**YOUR OBJECTIVE:** Print every line below. Match each one exactly.

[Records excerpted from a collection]
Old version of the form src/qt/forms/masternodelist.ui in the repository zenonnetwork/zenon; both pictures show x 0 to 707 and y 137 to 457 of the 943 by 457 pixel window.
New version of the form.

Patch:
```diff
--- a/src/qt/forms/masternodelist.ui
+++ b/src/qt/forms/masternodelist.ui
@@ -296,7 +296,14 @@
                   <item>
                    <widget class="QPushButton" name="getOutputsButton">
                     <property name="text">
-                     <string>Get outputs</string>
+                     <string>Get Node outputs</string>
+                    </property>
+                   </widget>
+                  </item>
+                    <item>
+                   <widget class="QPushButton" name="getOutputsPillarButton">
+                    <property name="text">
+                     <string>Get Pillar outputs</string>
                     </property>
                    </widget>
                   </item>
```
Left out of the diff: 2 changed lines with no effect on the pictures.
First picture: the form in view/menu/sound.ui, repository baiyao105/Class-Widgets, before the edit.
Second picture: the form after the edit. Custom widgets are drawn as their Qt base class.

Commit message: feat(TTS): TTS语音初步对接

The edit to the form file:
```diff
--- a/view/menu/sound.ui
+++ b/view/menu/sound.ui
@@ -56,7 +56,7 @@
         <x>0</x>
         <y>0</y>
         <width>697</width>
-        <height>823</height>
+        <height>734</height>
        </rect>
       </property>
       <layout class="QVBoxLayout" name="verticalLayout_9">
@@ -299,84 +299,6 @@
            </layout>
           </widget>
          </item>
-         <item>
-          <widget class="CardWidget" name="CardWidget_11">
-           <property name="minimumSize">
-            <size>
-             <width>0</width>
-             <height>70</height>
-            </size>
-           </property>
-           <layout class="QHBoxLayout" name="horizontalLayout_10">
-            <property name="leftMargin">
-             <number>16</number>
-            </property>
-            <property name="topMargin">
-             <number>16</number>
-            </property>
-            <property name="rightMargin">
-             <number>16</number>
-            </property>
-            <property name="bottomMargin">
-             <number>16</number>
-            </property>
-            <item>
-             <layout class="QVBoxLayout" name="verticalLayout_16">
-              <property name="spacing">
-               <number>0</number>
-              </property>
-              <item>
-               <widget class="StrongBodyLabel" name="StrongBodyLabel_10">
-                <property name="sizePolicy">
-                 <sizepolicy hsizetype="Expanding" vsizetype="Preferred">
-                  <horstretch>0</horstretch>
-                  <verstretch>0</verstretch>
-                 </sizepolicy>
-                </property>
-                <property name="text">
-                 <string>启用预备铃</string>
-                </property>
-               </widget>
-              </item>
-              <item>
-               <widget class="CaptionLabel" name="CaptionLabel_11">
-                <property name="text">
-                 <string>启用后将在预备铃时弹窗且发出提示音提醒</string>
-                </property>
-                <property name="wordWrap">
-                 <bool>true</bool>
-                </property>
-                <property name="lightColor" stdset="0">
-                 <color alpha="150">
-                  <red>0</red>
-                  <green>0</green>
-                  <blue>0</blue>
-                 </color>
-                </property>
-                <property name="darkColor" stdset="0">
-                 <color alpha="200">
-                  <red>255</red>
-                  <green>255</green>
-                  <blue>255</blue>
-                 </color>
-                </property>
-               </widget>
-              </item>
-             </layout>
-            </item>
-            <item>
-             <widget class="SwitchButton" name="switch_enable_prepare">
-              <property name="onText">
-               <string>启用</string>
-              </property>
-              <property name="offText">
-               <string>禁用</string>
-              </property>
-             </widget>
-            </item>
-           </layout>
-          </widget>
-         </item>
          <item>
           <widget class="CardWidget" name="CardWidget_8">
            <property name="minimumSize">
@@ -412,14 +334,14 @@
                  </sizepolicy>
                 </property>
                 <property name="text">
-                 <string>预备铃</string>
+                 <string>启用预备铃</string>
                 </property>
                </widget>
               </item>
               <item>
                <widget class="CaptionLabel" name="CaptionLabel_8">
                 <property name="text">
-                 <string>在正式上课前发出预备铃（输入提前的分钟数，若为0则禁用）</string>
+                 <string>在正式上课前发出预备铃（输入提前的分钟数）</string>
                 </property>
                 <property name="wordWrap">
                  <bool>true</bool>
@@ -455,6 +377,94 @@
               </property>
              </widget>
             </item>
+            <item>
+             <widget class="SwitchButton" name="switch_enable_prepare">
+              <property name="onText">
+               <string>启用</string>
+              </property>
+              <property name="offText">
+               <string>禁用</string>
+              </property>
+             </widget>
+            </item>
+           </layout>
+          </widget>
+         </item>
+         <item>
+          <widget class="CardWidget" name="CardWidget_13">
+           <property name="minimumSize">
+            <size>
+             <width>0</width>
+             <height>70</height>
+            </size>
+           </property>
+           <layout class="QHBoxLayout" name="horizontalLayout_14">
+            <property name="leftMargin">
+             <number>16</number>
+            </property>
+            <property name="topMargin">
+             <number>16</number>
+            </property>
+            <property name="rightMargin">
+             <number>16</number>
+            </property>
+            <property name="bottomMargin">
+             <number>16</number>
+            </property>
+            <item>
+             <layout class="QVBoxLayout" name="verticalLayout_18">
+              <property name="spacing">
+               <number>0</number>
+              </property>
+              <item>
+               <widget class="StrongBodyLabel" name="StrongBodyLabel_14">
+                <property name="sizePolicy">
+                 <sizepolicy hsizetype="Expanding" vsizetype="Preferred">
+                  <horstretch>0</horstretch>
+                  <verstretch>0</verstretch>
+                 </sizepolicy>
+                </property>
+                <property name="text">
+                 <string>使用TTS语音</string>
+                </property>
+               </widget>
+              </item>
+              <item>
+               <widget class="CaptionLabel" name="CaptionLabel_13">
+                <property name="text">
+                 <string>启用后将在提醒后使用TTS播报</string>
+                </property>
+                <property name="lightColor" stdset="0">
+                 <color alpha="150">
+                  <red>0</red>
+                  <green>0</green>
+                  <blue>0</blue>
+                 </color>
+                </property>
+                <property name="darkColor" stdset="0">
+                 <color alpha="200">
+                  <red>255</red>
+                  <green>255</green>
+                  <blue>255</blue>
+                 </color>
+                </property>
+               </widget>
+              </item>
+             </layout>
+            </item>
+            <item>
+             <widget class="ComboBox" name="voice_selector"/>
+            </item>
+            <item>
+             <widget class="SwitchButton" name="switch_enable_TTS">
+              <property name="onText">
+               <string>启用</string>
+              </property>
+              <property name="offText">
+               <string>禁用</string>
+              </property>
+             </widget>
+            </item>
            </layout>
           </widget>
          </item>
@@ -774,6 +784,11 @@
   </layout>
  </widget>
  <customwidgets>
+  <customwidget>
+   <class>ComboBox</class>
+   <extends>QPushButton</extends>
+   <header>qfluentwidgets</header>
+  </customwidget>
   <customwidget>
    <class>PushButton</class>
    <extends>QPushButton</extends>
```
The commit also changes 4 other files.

**EXERCISE RESPONSE:**
Old version of the form src/qt/forms/masternodelist.ui in the repository zenonnetwork/zenon; both pictures show x 0 to 707 and y 137 to 457 of the 943 by 457 pixel window.
New version of the form.

Patch:
```diff
--- a/src/qt/forms/masternodelist.ui
+++ b/src/qt/forms/masternodelist.ui
@@ -296,7 +296,14 @@
                   <item>
                    <widget class="QPushButton" name="getOutputsButton">
                     <property name="text">
-                     <string>Get outputs</string>
+                     <string>Get Node outputs</string>
+                    </property>
+                   </widget>
+                  </item>
+                    <item>
+                   <widget class="QPushButton" name="getOutputsPillarButton">
+                    <property name="text">
+                     <string>Get Pillar outputs</string>
                     </property>
                    </widget>
                   </item>
```
Left out of the diff: 2 changed lines with no effect on the pictures.
First picture: the form in view/menu/sound.ui, repository baiyao105/Class-Widgets, before the edit.
Second picture: the form after the edit. Custom widgets are drawn as their Qt base class.

Commit message: feat(TTS): TTS语音初步对接

The edit to the form file:
```diff
--- a/view/menu/sound.ui
+++ b/view/menu/sound.ui
@@ -56,7 +56,7 @@
         <x>0</x>
         <y>0</y>
         <width>697</width>
-        <height>823</height>
+        <height>734</height>
        </rect>
       </property>
       <layout class="QVBoxLayout" name="verticalLayout_9">
@@ -299,84 +299,6 @@
            </layout>
           </widget>
          </item>
-         <item>
-          <widget class="CardWidget" name="CardWidget_11">
-           <property name="minimumSize">
-            <size>
-             <width>0</width>
-             <height>70</height>
-            </size>
-           </property>
-           <layout class="QHBoxLayout" name="horizontalLayout_10">
-            <property name="leftMargin">
-             <number>16</number>
-            </property>
-            <property name="topMargin">
-             <number>16</number>
-            </property>
-            <property name="rightMargin">
-             <number>16</number>
-            </property>
-            <property name="bottomMargin">
-             <number>16</number>
-            </property>
-            <item>
-             <layout class="QVBoxLayout" name="verticalLayout_16">
-              <property name="spacing">
-               <number>0</number>
-              </property>
-              <item>
-               <widget class="StrongBodyLabel" name="StrongBodyLabel_10">
-                <property name="sizePolicy">
-                 <sizepolicy hsizetype="Expanding" vsizetype="Preferred">
-                  <horstretch>0</horstretch>
-                  <verstretch>0</verstretch>
-                 </sizepolicy>
-                </property>
-                <property name="text">
-                 <string>启用预备铃</string>
-                </property>
-               </widget>
-              </item>
-              <item>
-               <widget class="CaptionLabel" name="CaptionLabel_11">
-                <property name="text">
-                 <string>启用后将在预备铃时弹窗且发出提示音提醒</string>
-                </property>
-                <property name="wordWrap">
-                 <bool>true</bool>
-                </property>
-                <property name="lightColor" stdset="0">
-                 <color alpha="150">
-                  <red>0</red>
-                  <green>0</green>
-                  <blue>0</blue>
-                 </color>
-                </property>
-                <property name="darkColor" stdset="0">
-                 <color alpha="200">
-                  <red>255</red>
-                  <green>255</green>
-                  <blue>255</blue>
-                 </color>
-                </property>
-               </widget>
-              </item>
-             </layout>
-            </item>
-            <item>
-             <widget class="SwitchButton" name="switch_enable_prepare">
-              <property name="onText">
-               <string>启用</string>
-              </property>
-              <property name="offText">
-               <string>禁用</string>
-              </property>
-             </widget>
-            </item>
-           </layout>
-          </widget>
-         </item>
          <item>
           <widget class="CardWidget" name="CardWidget_8">
            <property name="minimumSize">
@@ -412,14 +334,14 @@
                  </sizepolicy>
                 </property>
                 <property name="text">
-                 <string>预备铃</string>
+                 <string>启用预备铃</string>
                 </property>
                </widget>
               </item>
               <item>
                <widget class="CaptionLabel" name="CaptionLabel_8">
                 <property name="text">
-                 <string>在正式上课前发出预备铃（输入提前的分钟数，若为0则禁用）</string>
+                 <string>在正式上课前发出预备铃（输入提前的分钟数）</string>
                 </property>
                 <property name="wordWrap">
                  <bool>true</bool>
@@ -455,6 +377,94 @@
               </property>
              </widget>
             </item>
+            <item>
+             <widget class="SwitchButton" name="switch_enable_prepare">
+              <property name="onText">
+               <string>启用</string>
+              </property>
+              <property name="offText">
+               <string>禁用</string>
+              </property>
+             </widget>
+            </item>
+           </layout>
+          </widget>
+         </item>
+         <item>
+          <widget class="CardWidget" name="CardWidget_13">
+           <property name="minimumSize">
+            <size>
+             <width>0</width>
+             <height>70</height>
+            </size>
+           </property>
+           <layout class="QHBoxLayout" name="horizontalLayout_14">
+            <property name="leftMargin">
+             <number>16</number>
+            </property>
+            <property name="topMargin">
+             <number>16</number>
+            </property>
+            <property name="rightMargin">
+             <number>16</number>
+            </property>
+            <property name="bottomMargin">
+             <number>16</number>
+            </property>
+            <item>
+             <layout class="QVBoxLayout" name="verticalLayout_18">
+              <property name="spacing">
+               <number>0</number>
+              </property>
+              <item>
+               <widget class="StrongBodyLabel" name="StrongBodyLabel_14">
+                <property name="sizePolicy">
+                 <sizepolicy hsizetype="Expanding" vsizetype="Preferred">
+                  <horstretch>0</horstretch>
+                  <verstretch>0</verstretch>
+                 </sizepolicy>
+                </property>
+                <property name="text">
+                 <string>使用TTS语音</string>
+                </property>
+               </widget>
+              </item>
+              <item>
+               <widget class="CaptionLabel" name="CaptionLabel_13">
+                <property name="text">
+                 <string>启用后将在提醒后使用TTS播报</string>
+                </property>
+                <property name="lightColor" stdset="0">
+                 <color alpha="150">
+                  <red>0</red>
+                  <green>0</green>
+                  <blue>0</blue>
+                 </color>
+                </property>
+                <property name="darkColor" stdset="0">
+                 <color alpha="200">
+                  <red>255</red>
+                  <green>255</green>
+                  <blue>255</blue>
+                 </color>
+                </property>
+               </widget>
+              </item>
+             </layout>
+            </item>
+            <item>
+             <widget class="ComboBox" name="voice_selector"/>
+            </item>
+            <item>
+             <widget class="SwitchButton" name="switch_enable_TTS">
+              <property name="onText">
+               <string>启用</string>
+              </property>
+              <property name="offText">
+               <string>禁用</string>
+              </property>
+             </widget>
+            </item>
            </layout>
           </widget>
          </item>
@@ -774,6 +784,11 @@
   </layout>
  </widget>
  <customwidgets>
+  <customwidget>
+   <class>ComboBox</class>
+   <extends>QPushButton</extends>
+   <header>qfluentwidgets</header>
+  </customwidget>
   <customwidget>
    <class>PushButton</class>
    <extends>QPushButton</extends>
```
The commit also changes 4 other files.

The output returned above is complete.